Both Langley Township and City are considering applying for new provincial infrastructure grants that will support millions of dollars in construction.
The province announced on Tuesday, Dec. 1 that local governments, First Nations communities, and not-for-profit groups are eligible for almost $136 million in funding through a federal-provincial partnership.
Dubbed the COVID-19 Resilience Initiative Stream (CVRIS) the funds are for retrofits, rehabilitation, and upgrades to goverment building, COVID-19 response infrastructure, transportation and disaster mitigation.
“This new fund will create new opportunities for communities to build the infrastructure needed to help them respond to the challenges presented by COVID-19,” said Josie Osborne, B.C.’s Minister of Municipal Affairs. “The accelerated approval process is part of our efforts to support economic recovery for people and communities in B.C. by identifying projects for funding as early as spring 2021.”
About $80 million of the money will be handed out through the Ministry of Municipal Affairs, and another $56 million will go for flood prevention projects under the umbrella of Emergency Management B.C.

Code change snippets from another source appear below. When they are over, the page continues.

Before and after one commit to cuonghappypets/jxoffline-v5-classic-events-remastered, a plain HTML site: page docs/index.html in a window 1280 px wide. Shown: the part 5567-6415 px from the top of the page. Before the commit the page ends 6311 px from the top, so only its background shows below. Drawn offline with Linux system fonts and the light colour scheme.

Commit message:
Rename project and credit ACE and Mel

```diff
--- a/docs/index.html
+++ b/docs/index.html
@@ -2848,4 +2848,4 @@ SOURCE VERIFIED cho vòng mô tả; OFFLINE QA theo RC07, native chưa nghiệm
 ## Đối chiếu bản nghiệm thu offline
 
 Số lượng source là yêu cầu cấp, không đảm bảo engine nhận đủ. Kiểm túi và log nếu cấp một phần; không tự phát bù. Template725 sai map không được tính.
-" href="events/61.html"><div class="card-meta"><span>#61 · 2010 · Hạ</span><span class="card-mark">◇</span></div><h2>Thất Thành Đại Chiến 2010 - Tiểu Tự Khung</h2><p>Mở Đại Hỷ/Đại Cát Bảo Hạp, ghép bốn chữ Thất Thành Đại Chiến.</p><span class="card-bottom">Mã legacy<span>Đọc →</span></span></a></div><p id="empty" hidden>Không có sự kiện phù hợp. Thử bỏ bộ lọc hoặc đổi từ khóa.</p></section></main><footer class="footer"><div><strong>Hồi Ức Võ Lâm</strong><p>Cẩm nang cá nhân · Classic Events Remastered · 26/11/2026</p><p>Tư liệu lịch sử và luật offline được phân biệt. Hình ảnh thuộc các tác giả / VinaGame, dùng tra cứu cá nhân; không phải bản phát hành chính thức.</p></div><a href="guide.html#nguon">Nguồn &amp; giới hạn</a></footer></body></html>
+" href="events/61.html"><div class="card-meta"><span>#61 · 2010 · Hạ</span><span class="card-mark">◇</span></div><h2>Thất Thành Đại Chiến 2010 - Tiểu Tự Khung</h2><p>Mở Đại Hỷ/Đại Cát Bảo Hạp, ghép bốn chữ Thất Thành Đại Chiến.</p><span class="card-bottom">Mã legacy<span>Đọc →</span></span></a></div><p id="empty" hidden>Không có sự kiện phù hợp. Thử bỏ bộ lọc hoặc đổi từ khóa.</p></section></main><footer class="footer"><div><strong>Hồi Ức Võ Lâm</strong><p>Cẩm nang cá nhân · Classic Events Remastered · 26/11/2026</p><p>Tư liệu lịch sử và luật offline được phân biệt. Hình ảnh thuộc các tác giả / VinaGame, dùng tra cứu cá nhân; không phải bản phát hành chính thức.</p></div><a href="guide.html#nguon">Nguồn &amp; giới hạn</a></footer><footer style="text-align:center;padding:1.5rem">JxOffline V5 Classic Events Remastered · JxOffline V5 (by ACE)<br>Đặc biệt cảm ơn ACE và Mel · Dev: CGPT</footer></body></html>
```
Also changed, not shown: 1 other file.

Langley Township has flood-prevention infrastructure along the Fraser River, where a number of dikes were built decades ago to keep out floodwaters.

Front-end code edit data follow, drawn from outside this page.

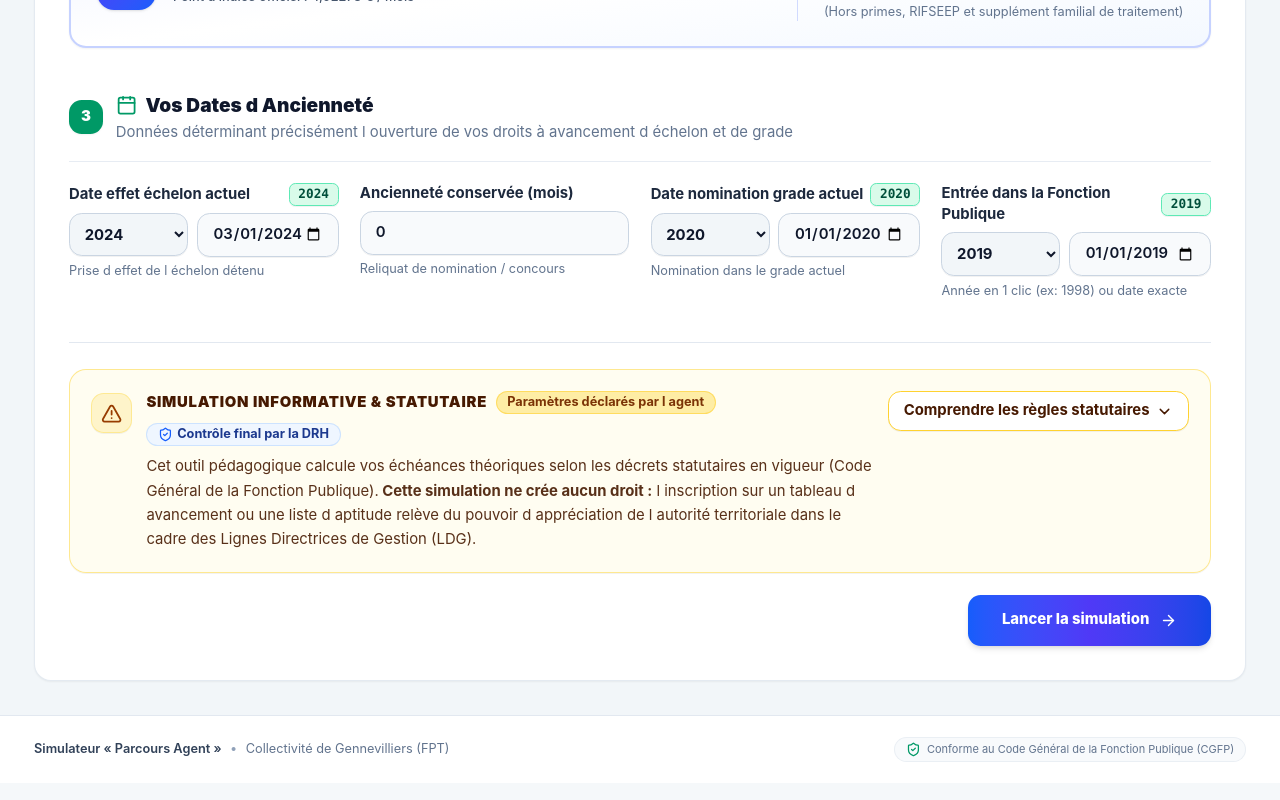
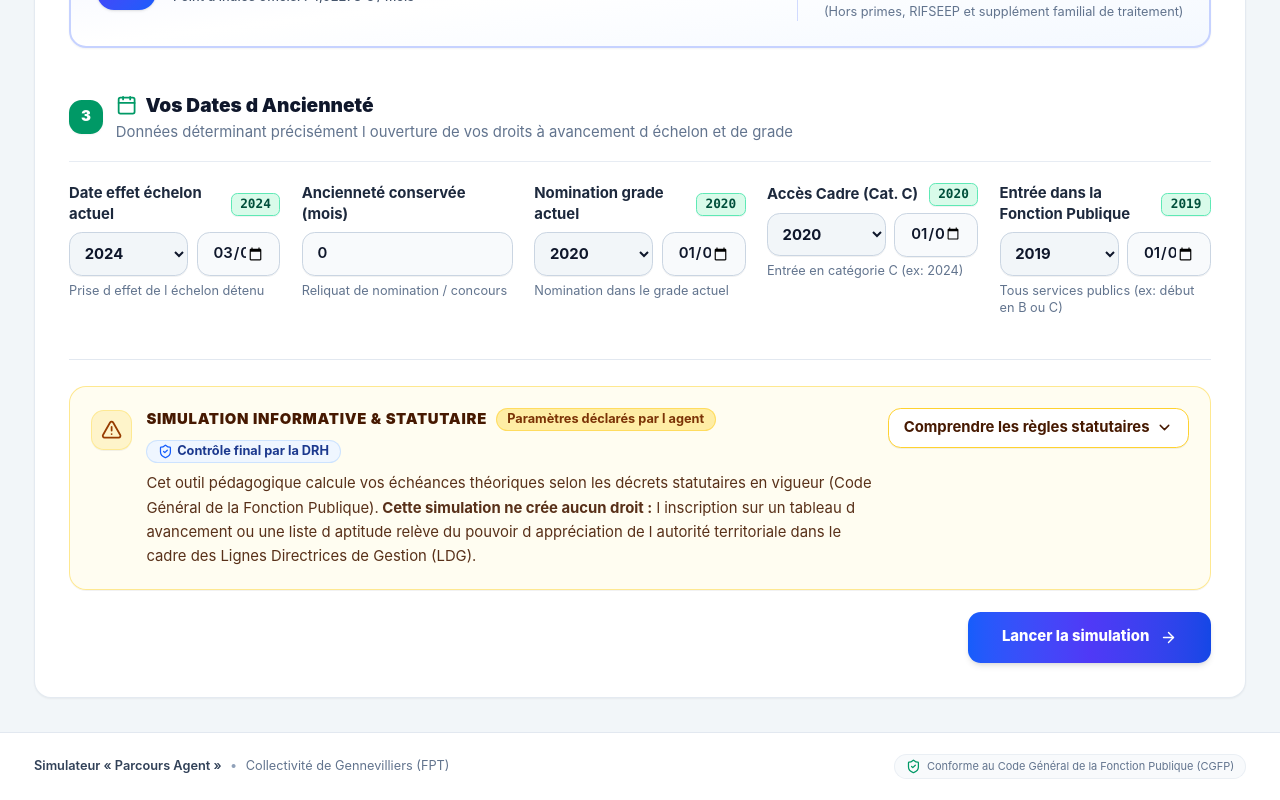
Before and after one commit to Nikkoola22/bolt, a React (Vite) app: page / in a window 1280 px wide. Shown: the part 1150-1950 px from the top of the page. Built offline with nearby package versions, Linux system fonts and the light colour scheme.

Commit message:
fix: calculate cadre seniority from cadre entry date instead of public service entry date

```diff
--- a/src/components/AgentIntakeView.tsx
+++ b/src/components/AgentIntakeView.tsx
@@ -469,7 +469,7 @@ export const AgentIntakeView: React.FC<AgentIntakeViewProps> = ({
             </div>
           </div>
 
-          <div className="mt-5 grid grid-cols-1 sm:grid-cols-2 lg:grid-cols-4 gap-4 sm:gap-5 text-sm">
+          <div className="mt-5 grid grid-cols-1 sm:grid-cols-2 lg:grid-cols-3 xl:grid-cols-5 gap-4 sm:gap-5 text-sm">
             <DateFieldWithYear
               label="Date effet échelon actuel"
               value={formData.dateEffetEchelonActuel}
@@ -496,12 +496,30 @@ export const AgentIntakeView: React.FC<AgentIntakeViewProps> = ({
             </div>
 
             <DateFieldWithYear
-              label="Date nomination grade actuel"
+              label="Nomination grade actuel"
               value={formData.dateNominationGradeActuel}
-              onChange={(val) => setFormData({ ...formData, dateNominationGradeActuel: val })}
+              onChange={(val) => {
+                const prevNom = formData.dateNominationGradeActuel;
+                const wasCadreSynced = !formData.dateEntreeCadreEmploi || formData.dateEntreeCadreEmploi === prevNom;
+                setFormData({
+                  ...formData,
+                  dateNominationGradeActuel: val,
+                  dateEntreeCadreEmploi: wasCadreSynced ? val : formData.dateEntreeCadreEmploi
+                });
+              }}
               minYear={1965}
               maxYear={2026}
               hint="Nomination dans le grade actuel"
+              required
+            />
+
+            <DateFieldWithYear
+              label={`Accès Cadre (Cat. ${currentCadre.categorie})`}
+              value={formData.dateEntreeCadreEmploi || formData.dateNominationGradeActuel}
+              onChange={(val) => setFormData({ ...formData, dateEntreeCadreEmploi: val })}
+              minYear={1965}
+              maxYear={2026}
+              hint={`Entrée en catégorie ${currentCadre.categorie} (ex: 2024)`}
               required
             />
 
@@ -512,7 +530,7 @@ export const AgentIntakeView: React.FC<AgentIntakeViewProps> = ({
               minYear={1965}
               maxYear={2026}
               highlightYear={1998}
-              hint="Année en 1 clic (ex: 1998) ou date exacte"
+              hint="Tous services publics (ex: début en B ou C)"
               required
             />
           </div>
--- a/src/components/ProfileEditModal.tsx
+++ b/src/components/ProfileEditModal.tsx
@@ -244,7 +244,7 @@ export const ProfileEditModal: React.FC<ProfileEditModalProps> = ({
           </div>
 
           {/* Dates clés */}
-          <div className="grid grid-cols-1 sm:grid-cols-3 gap-3 pt-2 border-t border-slate-200">
+          <div className="grid grid-cols-1 sm:grid-cols-2 lg:grid-cols-4 gap-3 pt-2 border-t border-slate-200">
             <DateFieldWithYear
               label="Date d effet échelon"
               value={form.dateEffetEchelonActuel}
@@ -255,11 +255,29 @@ export const ProfileEditModal: React.FC<ProfileEditModalProps> = ({
             />
 
             <DateFieldWithYear
-              label="Date nomination grade"
+              label="Nomination grade"
               value={form.dateNominationGradeActuel}
-              onChange={(val) => setForm({ ...form, dateNominationGradeActuel: val })}
+              onChange={(val) => {
+                const prevNom = form.dateNominationGradeActuel;
+                const wasCadreSynced = !form.dateEntreeCadreEmploi || form.dateEntreeCadreEmploi === prevNom;
+                setForm({
+                  ...form,
+                  dateNominationGradeActuel: val,
+                  dateEntreeCadreEmploi: wasCadreSynced ? val : form.dateEntreeCadreEmploi
+                });
+              }}
               minYear={1965}
               maxYear={2026}
+              required
+            />
+
+            <DateFieldWithYear
+              label={`Accès Cadre (${currentCadre.categorie})`}
+              value={form.dateEntreeCadreEmploi || form.dateNominationGradeActuel}
+              onChange={(val) => setForm({ ...form, dateEntreeCadreEmploi: val })}
+              minYear={1965}
+              maxYear={2026}
+              hint={`Nomination en Cat. ${currentCadre.categorie}`}
               required
             />
 
@@ -270,7 +288,7 @@ export const ProfileEditModal: React.FC<ProfileEditModalProps> = ({
               minYear={1965}
               maxYear={2026}
               highlightYear={1998}
-              hint="Année en 1 clic (ex: 1998)"
+              hint="Tous services publics (C, B, A)"
               required
             />
           </div>
--- a/src/components/ProfileOverviewCard.tsx
+++ b/src/components/ProfileOverviewCard.tsx
@@ -27,6 +27,8 @@ export const ProfileOverviewCard: React.FC<ProfileOverviewCardProps> = ({
   const progressionPourcent = moisDureeEchelon > 0 ? Math.min(100, Math.round((moisAncienneteEchelon / moisDureeEchelon) * 100)) : 100;
 
   const moisAncienneteGrade = Math.max(0, diffMonths(profil.dateNominationGradeActuel, nowStr));
+  const dateEntreeCadre = profil.dateEntreeCadreEmploi || profil.dateNominationGradeActuel;
+  const moisAncienneteCadre = Math.max(0, diffMonths(dateEntreeCadre, nowStr));
   const moisAnciennetePublic = Math.max(0, diffMonths(profil.dateEntreeFonctionPublique, nowStr));
 
   const statutLibelle = profil.statut === "titulaire"
@@ -238,11 +240,12 @@ export const ProfileOverviewCard: React.FC<ProfileOverviewCardProps> = ({
             <div className="text-base font-extrabold text-slate-900">
               {formatDurationInYearsAndMonths(moisAnciennetePublic)}
             </div>
-            <div className="text-xs text-slate-600 mt-1">
-              Dans le grade : <span className="font-semibold text-slate-800">{formatDurationInYearsAndMonths(moisAncienneteGrade)}</span>
+            <div className="text-xs text-slate-600 mt-1 space-y-0.5">
+              <div>Dans le cadre ({grade.categorie}) : <span className="font-semibold text-slate-800">{formatDurationInYearsAndMonths(moisAncienneteCadre)}</span></div>
+              <div>Dans le grade : <span className="font-semibold text-slate-800">{formatDurationInYearsAndMonths(moisAncienneteGrade)}</span></div>
             </div>
           </div>
-          <div className="text-[11px] text-slate-600 mt-3 pt-2.5 border-t border-slate-100">
+          <div className="text-[11px] text-slate-600 mt-2.5 pt-2 border-t border-slate-100">
             Dans l échelon : <span className="font-semibold text-slate-800">{formatDurationInYearsAndMonths(moisAncienneteEchelon)}</span>
           </div>
         </div>
--- a/src/services/simulationEngine.ts
+++ b/src/services/simulationEngine.ts
@@ -528,9 +528,13 @@ export function runSimulation(profil: ProfilAgent): ResultatSimulation {
       }
 
       // Date avec ancienneté dans le cadre / catégorie
-      let dateConditionCadre = profil.dateEntreeFonctionPublique;
+      const baseEntreeCadreDate = (isContractuel && dateNominationStagiaire)
+        ? dateNominationStagiaire
+        : (profil.dateEntreeCadreEmploi || profil.dateNominationGradeActuel);
+
+      let dateConditionCadre = baseEntreeCadreDate;
       if (condition.ancienneteCadreAnnees && condition.ancienneteCadreAnnees > 0) {
-        dateConditionCadre = addMonthsToDate(profil.dateEntreeFonctionPublique, Math.round(condition.ancienneteCadreAnnees * 12) + dispoPenaltyMonths);
+        dateConditionCadre = addMonthsToDate(baseEntreeCadreDate, Math.round(condition.ancienneteCadreAnnees * 12) + dispoPenaltyMonths);
       }
 
       // Date avec services publics
@@ -591,7 +595,7 @@ export function runSimulation(profil: ProfilAgent): ResultatSimulation {
       // Ancienneté dans le cadre / catégorie
       if (condition.ancienneteCadreAnnees && condition.ancienneteCadreAnnees > 0) {
         const moisRequis = condition.ancienneteCadreAnnees * 12;
-        const moisActuels = diffMonths(profil.dateEntreeFonctionPublique, nowStr);
+        const moisActuels = diffMonths(baseEntreeCadreDate, nowStr);
         const cadreRempli = moisActuels >= moisRequis;
         const evalCadre: EvaluationCondition = {
           libelle: `Ancienneté de ${condition.ancienneteCadreAnnees} ans dans le cadre d emplois / catégorie ${cadre.categorie}`,
@@ -600,8 +604,8 @@ export function runSimulation(profil: ProfilAgent): ResultatSimulation {
           valeurRequise: formatDurationInYearsAndMonths(moisRequis),
           progressionPourcent: Math.min(100, Math.round((moisActuels / moisRequis) * 100)),
           tempsRestantTexte: cadreRempli ? "Validée" : `Manque ${formatDurationInYearsAndMonths(moisRequis - moisActuels)}`,
-          detailsExplicatifs: "Services effectifs validés dans le cadre d emplois.",
-          piecesAFournir: ["État récapitulatif des services publics"],
+          detailsExplicatifs: `Services effectifs validés dans le cadre d emplois de ${cadre.nom} (Catégorie ${cadre.categorie}) depuis le ${formatDateFrench(baseEntreeCadreDate)}. Les services antérieurs accomplis dans une autre catégorie statutaire ne sont pas comptabilisés.`,
+          piecesAFournir: ["Arrêté initial de nomination dans le cadre d emplois / catégorie"],
           actesAdministratifs: []
         };
         if (cadreRempli) conditionsRemplies.push(evalCadre); else conditionsManquantes.push(evalCadre);
--- a/src/types/career.ts
+++ b/src/types/career.ts
@@ -109,7 +109,8 @@ export interface ProfilAgent {
   collectivite: string;
   versant: VersantFonctionPublique;
   statut: StatutAgent;
-  dateEntreeFonctionPublique: string; // YYYY-MM-DD
+  dateEntreeFonctionPublique: string; // YYYY-MM-DD (Toutes catégories confondues)
+  dateEntreeCadreEmploi?: string; // YYYY-MM-DD : Date d accès au cadre d emplois / catégorie actuelle (ex: 2024-01-01)
   dateNominationGradeActuel: string; // YYYY-MM-DD
   cadreEmploiId: string;
   gradeId: string;
```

Both City and Township spokespeople confirmed that they are looking into the grants.
“The City of Langley learned about the announcement today [Dec. 1] and will be creating a list of projects that fits the criteria,” said communications officer Samantha Paulson. “We work with City council to determine the project and submit one application.”
“Yes, the Township of Langley is currently reviewing the application criteria with the intent of proceeding with seeking funding assistance in the areas identified in the Township’s long-term financial plans and current budgets, as approved by council,” a Township represenative said. “At this time, we have not identified specific projects.”

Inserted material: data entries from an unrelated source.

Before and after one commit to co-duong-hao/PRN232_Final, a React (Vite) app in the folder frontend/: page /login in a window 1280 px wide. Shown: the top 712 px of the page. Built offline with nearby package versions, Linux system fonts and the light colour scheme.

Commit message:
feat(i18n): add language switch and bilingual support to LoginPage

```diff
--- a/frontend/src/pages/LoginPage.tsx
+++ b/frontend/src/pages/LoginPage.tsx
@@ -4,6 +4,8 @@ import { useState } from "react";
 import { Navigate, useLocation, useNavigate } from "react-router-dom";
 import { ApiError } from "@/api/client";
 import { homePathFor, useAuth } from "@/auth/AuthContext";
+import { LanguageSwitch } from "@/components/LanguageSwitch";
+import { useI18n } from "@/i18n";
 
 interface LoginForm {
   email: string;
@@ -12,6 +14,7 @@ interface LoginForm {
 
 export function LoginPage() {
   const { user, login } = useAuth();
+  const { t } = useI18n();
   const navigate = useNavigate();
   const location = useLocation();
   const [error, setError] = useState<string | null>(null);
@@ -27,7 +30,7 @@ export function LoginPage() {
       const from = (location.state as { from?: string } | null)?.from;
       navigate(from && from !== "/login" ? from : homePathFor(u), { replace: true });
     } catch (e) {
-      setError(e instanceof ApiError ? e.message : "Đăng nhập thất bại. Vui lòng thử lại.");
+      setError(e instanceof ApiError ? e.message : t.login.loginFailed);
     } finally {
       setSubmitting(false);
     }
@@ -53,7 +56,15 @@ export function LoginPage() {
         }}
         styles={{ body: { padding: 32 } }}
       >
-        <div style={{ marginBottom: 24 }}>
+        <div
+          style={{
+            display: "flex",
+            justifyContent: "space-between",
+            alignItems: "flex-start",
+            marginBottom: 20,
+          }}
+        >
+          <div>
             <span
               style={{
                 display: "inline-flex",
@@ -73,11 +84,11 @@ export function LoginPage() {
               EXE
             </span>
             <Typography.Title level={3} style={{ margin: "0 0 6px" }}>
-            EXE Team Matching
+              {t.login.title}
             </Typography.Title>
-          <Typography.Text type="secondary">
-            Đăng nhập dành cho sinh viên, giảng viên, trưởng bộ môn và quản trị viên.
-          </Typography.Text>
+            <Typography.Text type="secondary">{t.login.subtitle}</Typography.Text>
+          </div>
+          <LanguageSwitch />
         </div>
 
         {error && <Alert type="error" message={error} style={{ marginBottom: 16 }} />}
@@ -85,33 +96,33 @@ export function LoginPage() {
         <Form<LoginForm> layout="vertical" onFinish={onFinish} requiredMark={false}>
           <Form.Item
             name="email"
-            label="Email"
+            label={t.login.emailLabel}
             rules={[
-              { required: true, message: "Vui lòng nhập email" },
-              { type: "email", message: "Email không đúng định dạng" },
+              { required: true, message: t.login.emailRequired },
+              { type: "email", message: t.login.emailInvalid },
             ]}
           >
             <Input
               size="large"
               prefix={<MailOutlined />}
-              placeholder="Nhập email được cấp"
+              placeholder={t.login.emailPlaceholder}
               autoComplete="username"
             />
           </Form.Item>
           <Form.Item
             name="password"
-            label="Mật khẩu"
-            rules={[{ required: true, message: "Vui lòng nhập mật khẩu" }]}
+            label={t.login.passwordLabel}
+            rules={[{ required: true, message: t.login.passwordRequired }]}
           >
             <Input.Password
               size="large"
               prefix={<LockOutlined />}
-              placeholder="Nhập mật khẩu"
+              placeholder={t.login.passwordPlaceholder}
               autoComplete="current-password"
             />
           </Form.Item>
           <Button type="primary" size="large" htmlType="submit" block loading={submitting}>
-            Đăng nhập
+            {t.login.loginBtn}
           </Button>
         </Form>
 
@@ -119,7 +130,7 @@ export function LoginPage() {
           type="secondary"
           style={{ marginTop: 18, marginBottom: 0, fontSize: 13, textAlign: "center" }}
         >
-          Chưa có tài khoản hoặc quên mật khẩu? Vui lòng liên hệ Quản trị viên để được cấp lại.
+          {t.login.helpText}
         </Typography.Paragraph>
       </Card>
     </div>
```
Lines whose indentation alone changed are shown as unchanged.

Municipal governments will be have to put up part of the money themselves, but the CVRIS money could pay for up to 80 per cent of some projects.
In addition to disaster prevent, a variety of projects from hospital upgrades to bike paths could be considered.